What can be learned in evaluating the degree to which women are currently represented in otolaryngology leadership roles such as residency and fellowship directorships, or chair positions?
Bottom Line: Women are currently disproportionately underrepresented in otolaryngology leadership roles, but a shift may be taking place.
Explore This IssueJuly 2020
Background: Despite the increase in female representation in U.S. medical schools, women are still significantly underrepresented within many surgical specialties. Approximately one-third of otolaryngologists are women, yet women comprise a smaller portion of academic senior faculty and hold disproportionately fewer leadership roles than would be expected.
Study Design: Cross-sectional analysis.
Setting: American Medical Association Fellowship and Residency Interactive Database; Scopus database
Synopsis: Researchers compiled a list of directors of accredited otolaryngology residency programs and fellowships in the United States and Canada in 2017–2018. The Scopus database was used to gather the h-index, a measure of research productivity. Women were found to hold 15.3% of overall leadership positions and 5.1% of department chair positions. Women directors had practiced an average of 13.9±6.8 years, compared to men’s 20.3±9.4 years. The greatest proportion of women holding directorships were associate professors, whereas the majority of male directors were full professors; however, women are taking on directorship roles with fewer years of practice, lower academic ranks, and lower h-indices, possibly representing early involvement in leadership. Lack of female role models, inadequate mentoring, and issues of work-life balance, especially regarding childbearing and childrearing, are among the potential disparity factors. There are fewer women in the surgical pipeline, which is a multifactorial issue that includes attrition in the academic setting. Not every type of academic leadership position was evaluated for this study. Additionally, the h-index does not consider additional components that influence academic success, such as teaching, educational involvement, mentorship, and clinical productivity.

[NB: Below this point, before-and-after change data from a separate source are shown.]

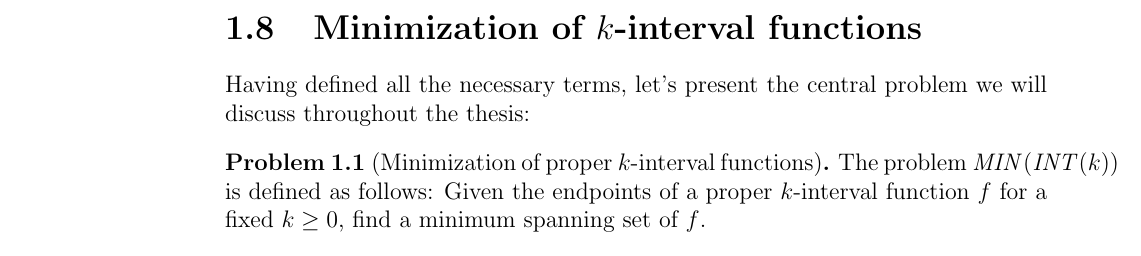
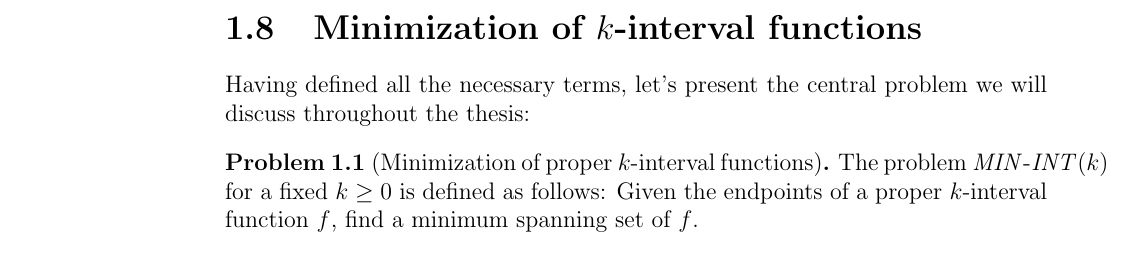
Before and after one commit to filipbartek/ibf, a LaTeX thesis (thesis.tex, which reads thesis/definitions.tex): part of page 17 of 60, cut so that both start at the same text. Compiled offline with pdfLaTeX.

Commit message:
Improve definition of problem MIN-INT(k)

```diff
--- a/thesis/definitions.tex
+++ b/thesis/definitions.tex
@@ -785,10 +785,10 @@ we will discuss throughout the thesis:
 \begin{problem}
 [Minimization of proper $k$-interval functions]
 \label{problem:allintervalfnsminimization}
-The problem $\minimization{\intervalfns{k}}$ is defined as follows:
+The problem $\minintk$ for a fixed $k \geq 0$
+is defined as follows:
 Given the endpoints
-of a proper $k$-interval function $f$
-for a fixed $k \geq 0$,
+of a proper $k$-interval function $f$,
 find a minimum spanning set of $f$.
 \end{problem}
 
```
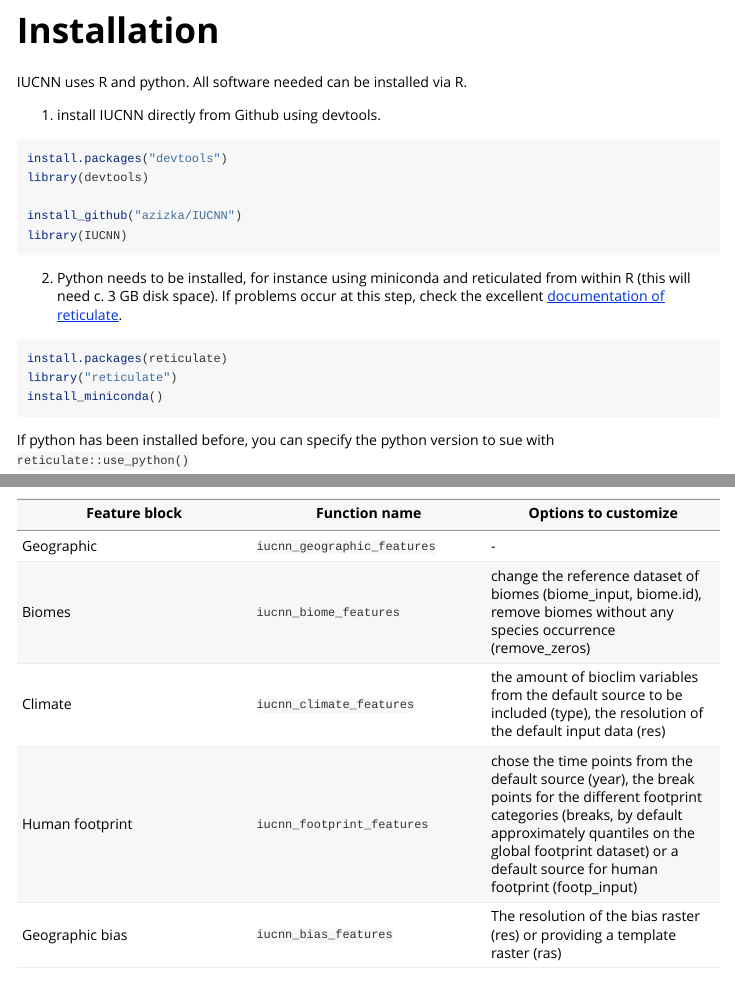
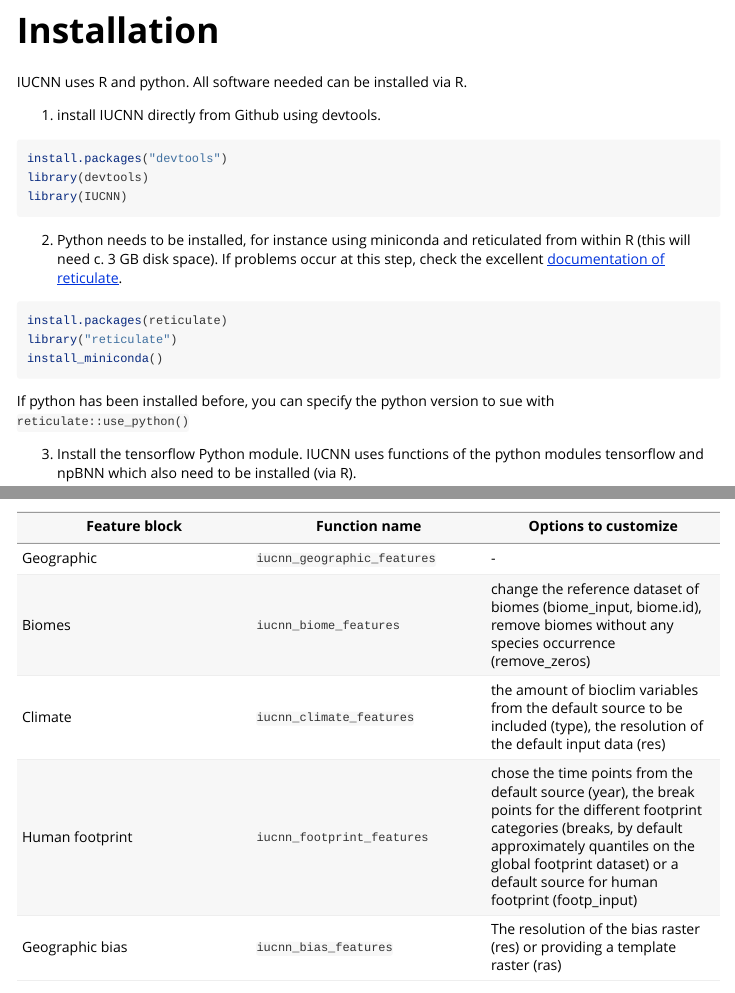
Before and after one commit to IUCNN/IUCNN, an R Markdown document (vignettes/Approximate_IUCN_Red_List_assessments_with_IUCNN.Rmd): the page in a window 1100 px wide, from 570 px down, and a second part further down, joined at a grey line. Rendered offline with R 4.5, knitr and Pandoc, with nearby package versions; some code elsewhere in the file could not run offline; long lines of code are wrapped; common packages that the code uses without loading them are loaded.

Commit message:
change owner

````diff
--- a/vignettes/Approximate_IUCN_Red_List_assessments_with_IUCNN.Rmd
+++ b/vignettes/Approximate_IUCN_Red_List_assessments_with_IUCNN.Rmd
@@ -35,8 +35,6 @@ IUCNN uses R and python. All software needed can be installed via R.
 ```{r, eval = FALSE}
 install.packages("devtools")
 library(devtools)
-
-install_github("azizka/IUCNN")
 library(IUCNN)
 ```
 
````
Also changed, not shown: NEWS.md (+1 -0 lines), README.md, 1 other file.
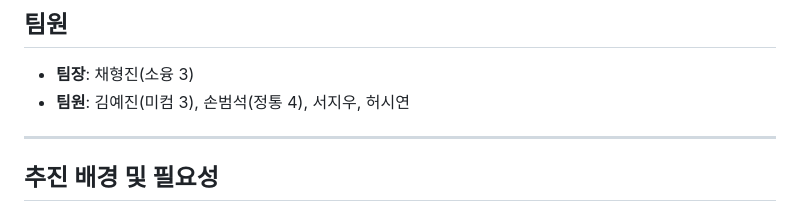
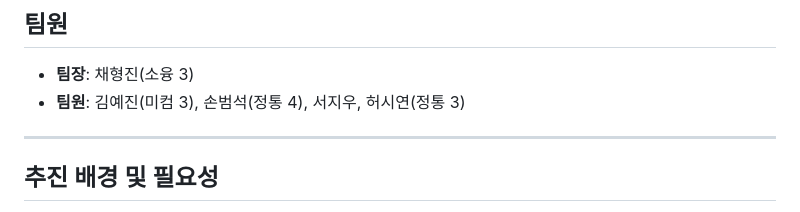
Before and after one commit to hyeongjin0105/Capstone_1team, a Markdown page: README.md, the part around the change. Rendered like a GitHub page.

```diff
--- a/README.md
+++ b/README.md
@@ -7,7 +7,7 @@
 
 ## 팀원
 *   **팀장**: 채형진(소융 3)
-*   **팀원**: 김예진(미컴 3), 손범석(정통 4), 서지우, 허시연
+*   **팀원**: 김예진(미컴 3), 손범석(정통 4), 서지우, 허시연(정통 3)
 
 ---
 
```
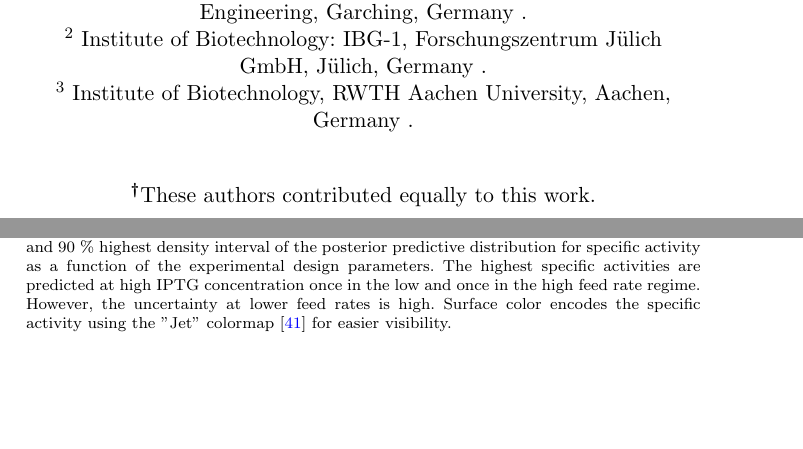
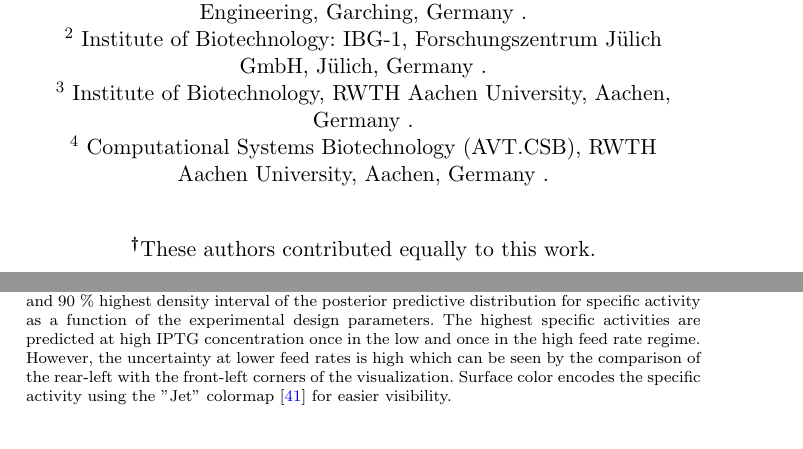
Before and after one commit to JuBiotech/diginbio-car-paper, a LaTeX paper (manuscript/sn-article.tex): two parts of pages 1 and 22 of 32, joined at a grey line, cut so that both start at the same text, the shorter picture padded with empty space. Compiled offline with pdfLaTeX.

Commit message:
Rephrasing and formatting in response to feedback comments
Closes #61
Closes #62
Closes #63
Closes #65

```diff
--- a/manuscript/sn-article.tex
+++ b/manuscript/sn-article.tex
@@ -96,7 +96,7 @@
 
 \author[1]{\fnm{Lukas} \sur{Bromig}}
 
-\author[2]{\fnm{Wolfgang} \sur{Wiechert}}
+\author[2,4]{\fnm{Wolfgang} \sur{Wiechert}}
 
 \author[2,3]{\fnm{Marco} \sur{Oldiges}}
 
@@ -116,6 +116,12 @@
 
 \affil[3]{
     \orgdiv{Institute of Biotechnology},
+    \orgname{RWTH Aachen University},
+    \orgaddress{\city{Aachen}, \country{Germany}}
+}
+
+\affil[4]{
+    \orgdiv{Computational Systems Biotechnology (AVT.CSB)},
     \orgname{RWTH Aachen University},
     \orgaddress{\city{Aachen}, \country{Germany}}
 }
@@ -760,7 +766,7 @@ This observation is in line with a previous study on mCherry expression where th
         \textbf{Prediction of specific activity:}
         The surfaces show the median (center surface) and 90~\% highest density interval of the posterior predictive distribution for specific activity as a function of the experimental design parameters.
         The highest specific activities are predicted at high IPTG concentration once in the low and once in the high feed rate regime.
-        However, the uncertainty at lower feed rates is high.
+        However, the uncertainty at lower feed rates is high which can be seen by the comparison of the rear-left with the front-left corners of the visualization.
         Surface color encodes the specific activity using the "Jet" colormap \cite{matplotlibDocs} for easier visibility.
     }
     \label{fig_3Dsdesign}
```
Also changed, not shown: manuscript/sn-article.tex (4 more changed lines).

Citation: Epperson M, Gouveia CJ, Tabangin ME, et al. Female representation in otolaryngology leadership roles. Laryngoscope. 2020;130:1664-1669. doi:10.1002/lary.28308.